Going the distance for other women is becoming one of Biles’s most well-known signature move. In April, she fueled the athletic sponsorship landscape shakeup by leaving industry leader Nike for a partnership with Gap’s female-centered Athleta brand, joining track star and six-time Olympic gold medalist Allyson Felix there. “That was super exciting,” she told EBONY of the move. “I feel like the brand supports me. It's by women so it's very empowering. I feel like they support me in and out of the gym for all of my dreams. And, I think our partnership so far has been absolutely amazing. We just did a campaign, kind of the team surrounding me who built me, because I feel like people tend to forget that. So it's been really exciting. And, the partnership has just been outstanding.”

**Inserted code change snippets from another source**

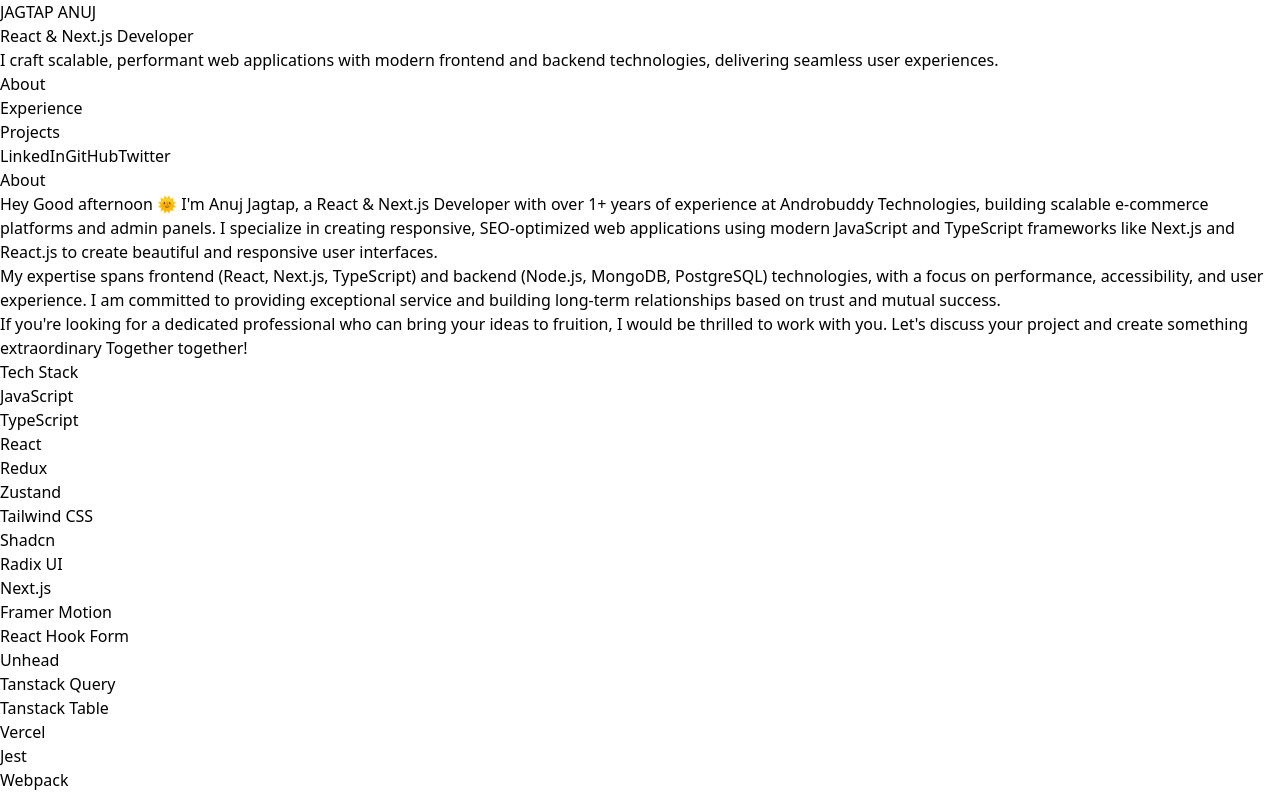
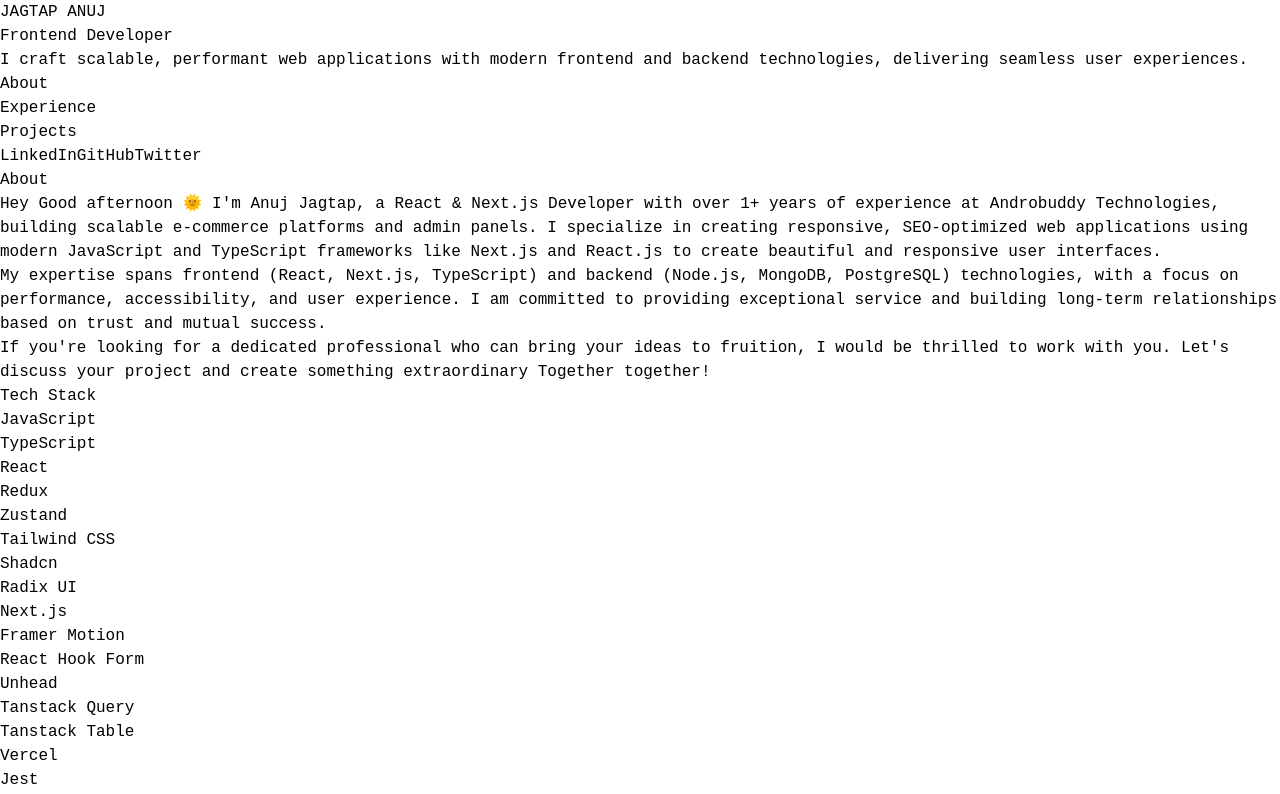
Before and after one commit to ianujjagtap/my-portfolio, a React (Vite) app: page / in a window 1280 px wide. Shown: the top 794 px of the page. Built offline with nearby package versions, Linux system fonts and the light colour scheme.

Commit message:
feature: font-family update

```diff
--- a/src/components/header.jsx
+++ b/src/components/header.jsx
@@ -1,5 +1,5 @@
-export const Header = () => {
-    // Social links data from resume
+export const Header = ({ currentSection, setCurrentSection }) => {
+    // socials links
     const socials = [
         { name: "LinkedIn", url: "https://linkedin.com/in/anuj-jagtap-66a23429a" },
         { name: "GitHub", url: "https://github.com/ianujjagtap" },
@@ -13,7 +13,7 @@ export const Header = () => {
                     JAGTAP ANUJ
                 </h2>
                 <h5 className="text-lg sm:text-xl font-medium tracking-tight text-gray-300">
-                    React & Next.js Developer
+                    Frontend Developer
                 </h5>
                 <p className="text-base sm:text-lg text-gray-400 leading-relaxed max-w-md">
                     I craft scalable, performant web applications with modern frontend and backend technologies, delivering seamless user experiences.
--- a/src/components/sections/resume.jsx
+++ b/src/components/sections/resume.jsx
@@ -6,7 +6,7 @@ export const Resume = () => {
                 target="_blank"
                 href="/CV-Anuj.pdf"
                 rel="noreferrer"
-                download            >
+                download>
                 <span>
                     <span className="border-b border-transparent pb-px transition group-hover:border-teal-300 motion-reduce:transition-none">
                         View Full
--- a/src/index.css
+++ b/src/index.css
@@ -1,3 +1,10 @@
 @tailwind base;
 @tailwind components;
 @tailwind utilities;
+
+*{
+    margin: 0;
+    padding: 0;
+    box-sizing: border-box;
+    font-family: 'Courier New';
+}
```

Intentional with whom she aligns her brand of her millions of Instagram, Facebook, Twitter, and TikTok followers, Biles also has high praise for United, which has been the official airline of Team USA for 40 years, flying athletes, coaches, staff and equipment to the Games and competitions around the world. Prior to the kickoff of the Olympics in Tokyo, United featured Biles, alongside its other Olympic and Paralympic ambassadors, in an energetic commercial. “I feel like they believe in my dreams on and off the mat and they've always gotten me to all my destinations safely.”
Despite the obvious threat COVID continues to pose, Biles, who will be competing without her family and boyfriend cheering her on, as well as leaving Tokyo within 24 to 48 hours after she competes, is still excited to participate in something so much bigger than herself. “I feel [the Olympics] unite the world for a little bit of world peace for those three weeks,” she explained. Adding that “I feel like, honestly, it might be needed. We've had sports here and there through the off-seasons and the seasons, but to have the Olympics, it brings the whole entire world together.”
And the whole world will be watching Simone Biles as she flies into further greatness.
Ronda Racha Penrice is the author of Black American History For Dummies.